INPUT Start Marker

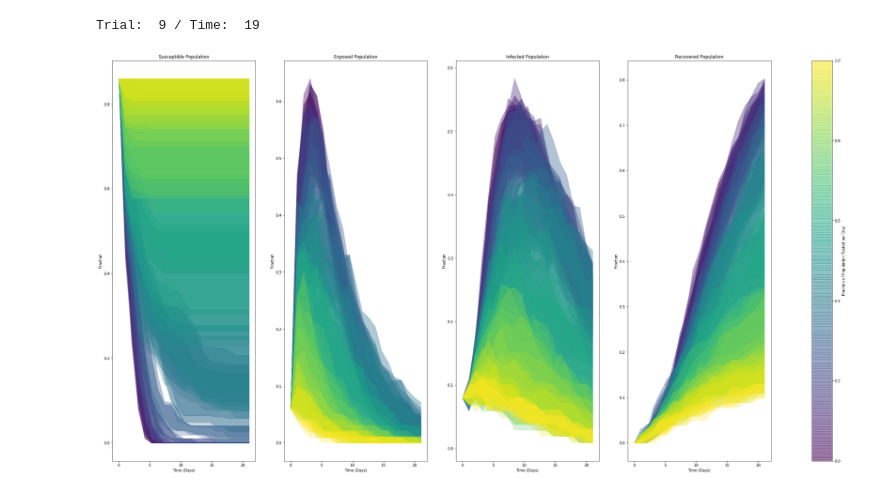
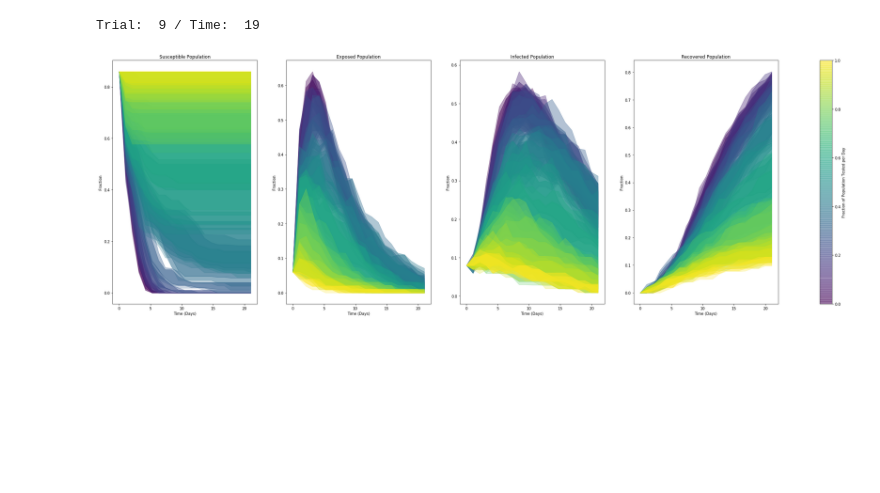
Before and after one commit to reakan/caltech_covid_model, a Jupyter notebook: RL/random_testing_exploration.ipynb, the cells around one changed output. Saved outputs shown, nothing was run; the diff lists cells and outputs as text; code cells hidden in the pictures; blank space fills up the shorter version.

```diff
--- a/RL/random_testing_exploration.ipynb
+++ b/RL/random_testing_exploration.ipynb
@@ -56,33 +56,33 @@ Trial:  9 / Time:  19
 percentiles = [modelutils.gen_percentiles(tseries_list[x]) for x in range(len(ntests))]
 # #percentiles is a ntests long list of 6xntimepointsx5 array describing the confidence intervals for plotting
 # %%
-fig,ax = plt.subplots(figsize=(40,20),ncols=4)
+fig,ax = plt.subplots(figsize=(40,12),ncols=4)
 
 xax = np.linspace(0,tsteps,tsteps)
 colorarray = np.linspace(0,1,len(ntests))
 alphalist = np.linspace(0.25,0.5,3)
 
 for ax_idx in range(4):
     #going left to right, starting with susceptible
     ax[ax_idx].set_xlabel('Time (Days)')
     ax[ax_idx].set_ylabel('Fraction')
     for test_idx in range(len(ntests)):
         current_percentiles = percentiles[test_idx]
         for conf_idx in range(3):
             pcm=ax[ax_idx].fill_between(xax,
                                     current_percentiles[conf_idx,:,ax_idx]/npeople,
                                     current_percentiles[conf_idx+2,:,ax_idx]/npeople,
                                     color=cmap(colorarray[test_idx]),
                                     alpha=alphalist[conf_idx])
 
 ax[0].set_title('Susceptible Population')
 ax[1].set_title('Exposed Population')
 ax[2].set_title('Infected Population')
 ax[3].set_title('Recovered Population')
 
 cbar = fig.colorbar(pcm,
                     ax=ax[:],
                     label='Fraction of Population Tested per Day',)
 plt.savefig('random_policy_fig.png')
 # %% [output]
-[figure, old version]
+[figure, new version]
```
Also changed, not shown: 2 other files.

INPUT End Marker

=== WORK ORDER ===
Leaving the pictures aside, give back all the records exactly as they are.

=== RESULT ===
Before and after one commit to reakan/caltech_covid_model, a Jupyter notebook: RL/random_testing_exploration.ipynb, the cells around one changed output. Saved outputs shown, nothing was run; the diff lists cells and outputs as text; code cells hidden in the pictures; blank space fills up the shorter version.

```diff
--- a/RL/random_testing_exploration.ipynb
+++ b/RL/random_testing_exploration.ipynb
@@ -56,33 +56,33 @@ Trial:  9 / Time:  19
 percentiles = [modelutils.gen_percentiles(tseries_list[x]) for x in range(len(ntests))]
 # #percentiles is a ntests long list of 6xntimepointsx5 array describing the confidence intervals for plotting
 # %%
-fig,ax = plt.subplots(figsize=(40,20),ncols=4)
+fig,ax = plt.subplots(figsize=(40,12),ncols=4)
 
 xax = np.linspace(0,tsteps,tsteps)
 colorarray = np.linspace(0,1,len(ntests))
 alphalist = np.linspace(0.25,0.5,3)
 
 for ax_idx in range(4):
     #going left to right, starting with susceptible
     ax[ax_idx].set_xlabel('Time (Days)')
     ax[ax_idx].set_ylabel('Fraction')
     for test_idx in range(len(ntests)):
         current_percentiles = percentiles[test_idx]
         for conf_idx in range(3):
             pcm=ax[ax_idx].fill_between(xax,
                                     current_percentiles[conf_idx,:,ax_idx]/npeople,
                                     current_percentiles[conf_idx+2,:,ax_idx]/npeople,
                                     color=cmap(colorarray[test_idx]),
                                     alpha=alphalist[conf_idx])
 
 ax[0].set_title('Susceptible Population')
 ax[1].set_title('Exposed Population')
 ax[2].set_title('Infected Population')
 ax[3].set_title('Recovered Population')
 
 cbar = fig.colorbar(pcm,
                     ax=ax[:],
                     label='Fraction of Population Tested per Day',)
 plt.savefig('random_policy_fig.png')
 # %% [output]
-[figure, old version]
+[figure, new version]
```
Also changed, not shown: 2 other files.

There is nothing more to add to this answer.